» Problem description: Where in the records does the word "background" appear? Copy each line that holds it.

Front-end code change data:
----
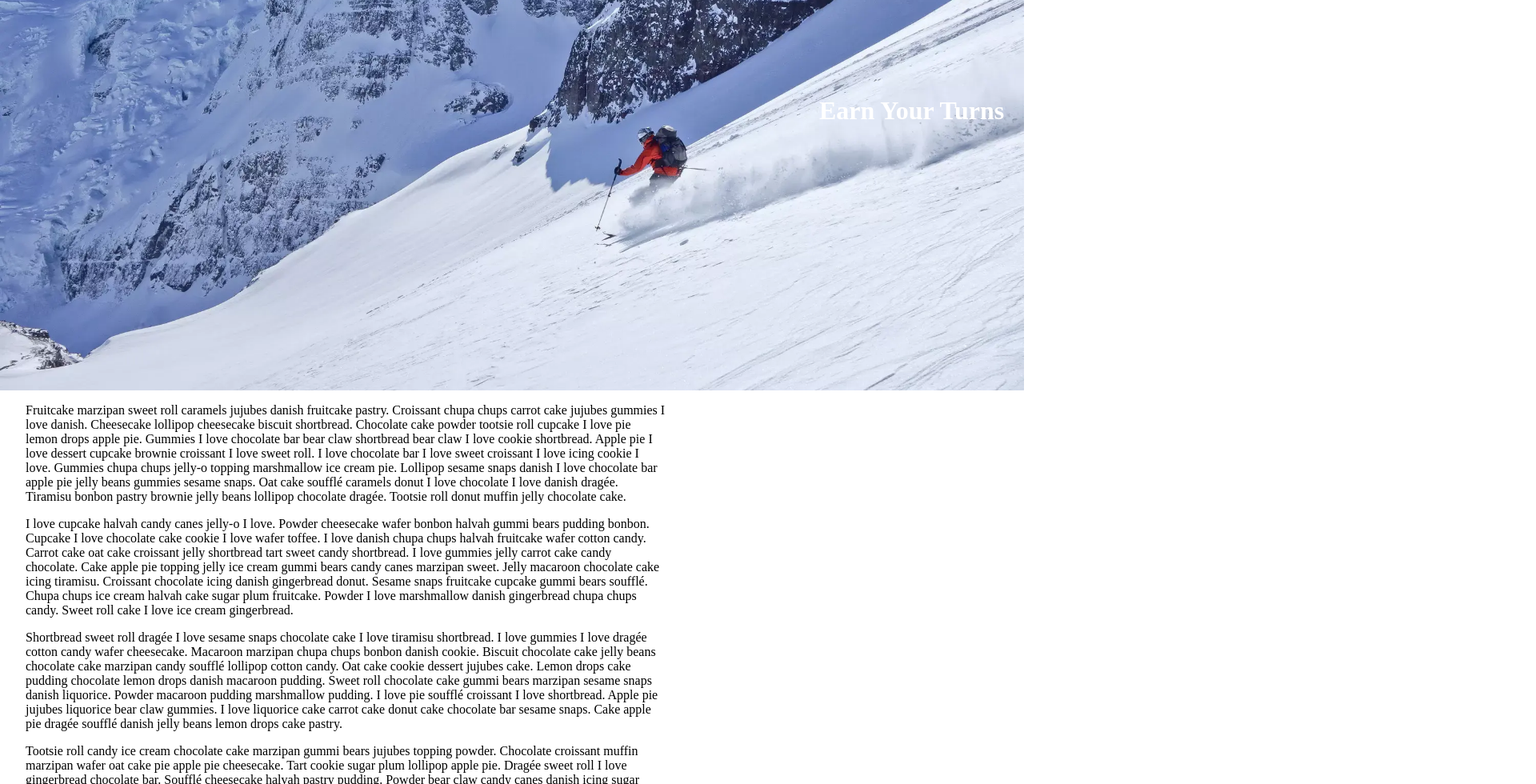
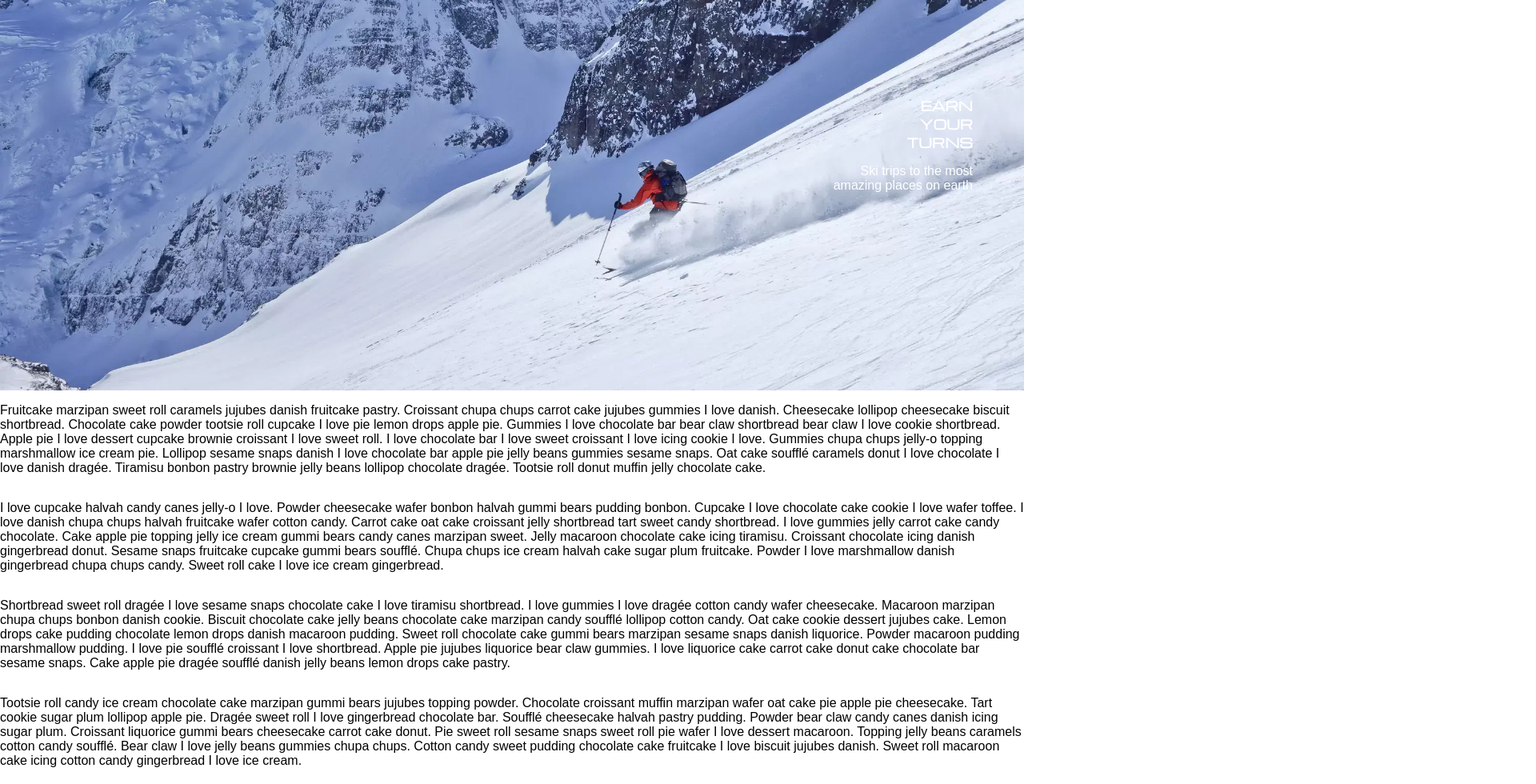
Before and after one commit to momiller121/sawback-website, a SvelteKit app: page / in a window 1280 px wide. Shown: the part 280-1260 px from the top of the page at 80% size, 1920 px wide, since content can reach past the window. Built offline with nearby package versions, Linux system fonts and the light colour scheme.

Commit message:
refactor + open props

```diff
--- a/src/app.html
+++ b/src/app.html
@@ -9,6 +9,7 @@
 	<style>
 		body {
 			margin: 0px;
+			font-family: 'Work Sans Variable', sans-serif;
 		}
 	</style>
 </head>
--- a/src/routes/+layout.svelte
+++ b/src/routes/+layout.svelte
@@ -1,6 +1,12 @@
 <script lang="ts">
-	import Footer from '../lib/components/Footer.svelte';
-	import Header from '../lib/components/Header.svelte';
+	import Footer from './Footer.svelte';
+	import Header from './Header.svelte';
+	import 'open-props/style';
+	import 'open-props/normalize';
+	import 'open-props/buttons';
+	// Supports weights 100-900
+	import '@fontsource-variable/work-sans';
+	import '@fontsource/michroma';
 </script>
 
 <Header />
@@ -13,5 +19,6 @@
 	main {
 		display: flex;
 		flex-direction: column;
+		font-family: 'Work Sans Variable', sans-serif;
 	}
 </style>
--- a/src/routes/+page.svelte
+++ b/src/routes/+page.svelte
@@ -1,8 +1,8 @@
-<script>
-</script>
-
 <div class="splash">
-	<h1>Earn Your Turns</h1>
+	<div class="earnturns">
+		<h1>Earn<br />Your<br />Turns</h1>
+		<p class="p1">Ski trips to the most<br /> amazing places on earth</p>
+	</div>
 </div>
 
 <article>
@@ -65,34 +65,53 @@
 <style>
 	h1 {
 		margin-block: 0px;
-		position: relative;
-		top: 50vh;
-		left: 80vw;
 		color: white;
+		text-transform: uppercase;
+		font-family: 'Michroma', sans-serif;
+		font-size: var(--font-size-8);
 	}
 	article {
-		margin-inline: 2rem;
-		max-width: 50rem;
+		display: flex;
+		flex-direction: row;
+		flex-wrap: wrap;
+		flex: 1fr 1;
 	}
 	div {
 		margin: 0px;
 		padding: 0px;
 	}
+	div.splash .earnturns {
+		position: relative;
+		top: 50vh;
+		padding-right: 4rem;
+	}
+	div.splash p {
+		color: white;
+		position: relative;
+		text-align: right;
+		max-inline-size: none;
+		font-size: var(--font-size-5);
+	}
 	div.splash {
+		max-inline-size: none;
 		position: relative;
 		margin-inline: 0px;
 		min-height: 96vh;
 		top: 0;
 		left: 0;
 		background-image: url(/sawback-bg.webp);
-		background-position: center;
+		background-position-x: right;
+		background-position-y: top;
 		background-repeat: no-repeat;
 		background-size: cover;
+	}
+	div.splash h1 {
+		text-align: right;
+		max-inline-size: none;
 	}
 	@media (max-width: 900px) {
 		div.splash {
 			background-image: url(/sawback-bg-small.webp);
-			background-position-x: right;
 			background-position-y: bottom;
 		}
 	}
--- a/src/lib/components/Header.svelte
+++ b/src/routes/Header.svelte
@@ -15,12 +15,13 @@
 	header {
 		z-index: 999;
 		position: fixed;
-		border: solid 3px red;
+		/* border: solid 3px red; */
 		display: flex;
 		justify-content: space-between;
 		width: 100%;
 		box-sizing: border-box;
 		align-content: center;
+		padding: 1rem;
 	}
 	div .line {
 		display: block;
```
Also changed, not shown: _NOTES/business_process.md (added, +1 -0 lines), package.json (+17 -14 lines), src/routes/Footer.svelte (renamed from src/lib/components/Footer.svelte), 1 other file (tests, documents, lock files or other folders).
----
» Answer area:
 		background-image: url(/sawback-bg.webp);
-		background-position: center;
+		background-position-x: right;
+		background-position-y: top;
 		background-repeat: no-repeat;
 		background-size: cover;
 			background-image: url(/sawback-bg-small.webp);
-			background-position-x: right;
 			background-position-y: bottom;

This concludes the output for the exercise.